Researchers have developed a gene therapy approach that improves muscle strength and quality in mouse models of lower limb Muscular Dystrophy (MDS) a common genetic disorder of the sympathetic nervous system that impairs muscle coordination and movement. Published in the June issue of the Journal of the American College of Neurology the work provides a foundation for future studies in human patients and demonstrates a new approach to treating muscle and nerve diseases including those occurring in older patients.

This work contributes to many imaginations and offers hope for patients said Dr. Michael Gorelick co-first author and a postdoctoral researcher at Boston Childrens Hospital (BCH). A new effort will explore if gene therapy can be used in combination with other approaches to enhance muscle strength and function.

MDS can cause muscle weakness weakness or premature ageing resulting in the loss of quality of life following nerve damage and pain.

Programmable gene therapies are increasingly used as a new approach to addressing neurodegenerative diseases.

Related gene therapies rely on engineers engineering synthetic proteins to treat diseases such as Huntingtons disease and Alzheimers disease through the use of gene-edited cells or gene-substitution technology. As a result a body of work in gene therapies now centers around the engineering of gene therapies that actively target and fix defective proteins to restore normal brain activity and correct neurological diseases.

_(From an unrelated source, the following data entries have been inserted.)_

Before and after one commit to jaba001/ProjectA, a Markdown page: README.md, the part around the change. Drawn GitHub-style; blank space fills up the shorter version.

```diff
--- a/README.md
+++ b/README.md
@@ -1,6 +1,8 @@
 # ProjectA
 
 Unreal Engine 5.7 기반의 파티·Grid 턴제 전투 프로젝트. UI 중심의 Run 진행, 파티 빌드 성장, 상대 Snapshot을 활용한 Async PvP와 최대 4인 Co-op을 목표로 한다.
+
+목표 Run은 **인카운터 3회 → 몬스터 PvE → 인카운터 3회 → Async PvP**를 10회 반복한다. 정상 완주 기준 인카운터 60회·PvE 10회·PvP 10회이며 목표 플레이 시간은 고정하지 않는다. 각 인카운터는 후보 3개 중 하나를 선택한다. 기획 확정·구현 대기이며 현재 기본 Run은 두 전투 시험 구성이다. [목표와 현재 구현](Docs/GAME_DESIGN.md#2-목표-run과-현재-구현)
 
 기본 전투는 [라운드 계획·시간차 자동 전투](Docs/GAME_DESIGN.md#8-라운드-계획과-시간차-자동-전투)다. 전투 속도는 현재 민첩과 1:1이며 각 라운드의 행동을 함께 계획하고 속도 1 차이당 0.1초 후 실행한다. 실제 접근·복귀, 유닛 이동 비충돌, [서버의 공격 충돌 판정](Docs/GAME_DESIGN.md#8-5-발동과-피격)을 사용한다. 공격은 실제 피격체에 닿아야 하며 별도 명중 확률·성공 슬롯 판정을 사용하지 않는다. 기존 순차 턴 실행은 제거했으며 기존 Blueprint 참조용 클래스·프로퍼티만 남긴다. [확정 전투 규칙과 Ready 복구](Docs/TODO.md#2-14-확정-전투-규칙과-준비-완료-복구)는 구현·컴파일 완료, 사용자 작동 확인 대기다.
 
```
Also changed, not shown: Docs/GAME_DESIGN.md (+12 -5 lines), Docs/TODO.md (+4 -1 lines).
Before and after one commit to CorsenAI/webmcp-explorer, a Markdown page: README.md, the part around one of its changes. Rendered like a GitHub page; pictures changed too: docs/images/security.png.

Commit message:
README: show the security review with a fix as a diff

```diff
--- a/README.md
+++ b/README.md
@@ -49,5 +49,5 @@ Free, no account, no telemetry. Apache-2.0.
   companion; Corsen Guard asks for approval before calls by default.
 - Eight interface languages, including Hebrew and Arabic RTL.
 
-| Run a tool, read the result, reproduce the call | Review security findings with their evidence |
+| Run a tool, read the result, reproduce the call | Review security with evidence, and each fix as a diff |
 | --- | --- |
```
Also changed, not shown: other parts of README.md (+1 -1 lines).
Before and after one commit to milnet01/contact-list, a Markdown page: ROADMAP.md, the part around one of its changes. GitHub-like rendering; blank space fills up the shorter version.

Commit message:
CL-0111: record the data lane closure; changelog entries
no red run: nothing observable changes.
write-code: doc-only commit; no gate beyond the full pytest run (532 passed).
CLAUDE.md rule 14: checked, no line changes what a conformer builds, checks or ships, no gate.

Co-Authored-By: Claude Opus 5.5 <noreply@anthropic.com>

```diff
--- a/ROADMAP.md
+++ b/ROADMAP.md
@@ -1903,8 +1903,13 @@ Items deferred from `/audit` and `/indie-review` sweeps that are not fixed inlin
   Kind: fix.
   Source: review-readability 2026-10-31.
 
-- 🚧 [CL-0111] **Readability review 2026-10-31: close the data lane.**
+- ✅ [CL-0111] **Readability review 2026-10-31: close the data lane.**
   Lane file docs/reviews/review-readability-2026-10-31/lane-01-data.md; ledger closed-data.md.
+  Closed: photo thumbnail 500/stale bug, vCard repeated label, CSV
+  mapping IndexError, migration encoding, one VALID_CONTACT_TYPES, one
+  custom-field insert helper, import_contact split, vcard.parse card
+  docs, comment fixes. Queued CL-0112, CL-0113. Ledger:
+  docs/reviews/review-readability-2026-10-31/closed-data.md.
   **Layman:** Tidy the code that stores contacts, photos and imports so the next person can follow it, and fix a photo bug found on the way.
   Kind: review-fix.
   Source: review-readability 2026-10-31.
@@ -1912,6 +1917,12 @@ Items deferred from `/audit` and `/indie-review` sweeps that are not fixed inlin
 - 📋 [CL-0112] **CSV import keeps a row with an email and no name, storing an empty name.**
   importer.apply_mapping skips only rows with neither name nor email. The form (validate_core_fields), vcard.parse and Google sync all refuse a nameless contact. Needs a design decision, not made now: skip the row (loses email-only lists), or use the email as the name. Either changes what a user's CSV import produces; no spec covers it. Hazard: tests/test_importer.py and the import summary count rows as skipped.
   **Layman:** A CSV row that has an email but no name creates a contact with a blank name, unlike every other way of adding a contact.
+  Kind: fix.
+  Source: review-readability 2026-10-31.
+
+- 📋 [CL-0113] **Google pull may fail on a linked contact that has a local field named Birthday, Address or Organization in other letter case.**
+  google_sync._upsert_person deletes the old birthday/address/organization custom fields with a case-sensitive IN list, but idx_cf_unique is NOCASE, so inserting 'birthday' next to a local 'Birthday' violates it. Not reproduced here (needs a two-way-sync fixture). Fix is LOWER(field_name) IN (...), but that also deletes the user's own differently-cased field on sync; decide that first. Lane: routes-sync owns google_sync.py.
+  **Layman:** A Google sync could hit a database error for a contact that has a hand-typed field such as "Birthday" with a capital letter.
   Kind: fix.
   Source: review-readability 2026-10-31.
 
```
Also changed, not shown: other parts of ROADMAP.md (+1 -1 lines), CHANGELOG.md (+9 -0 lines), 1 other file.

However the precise targeting andor correction of defective proteins often needs to be sacrificed for the approach to be successful. In this study the researchers opted for a more targeted approach developing a new gene therapy that delivers a component of damaged proteins rather than a whole protein.

This is a major advance in gene therapy on the reduction of the load of proteins that ultimately leads to muscle weakness in this disease said Philippe Morkov Ph. D. a senior author and an associate professor of biomedical engineering at the BCH.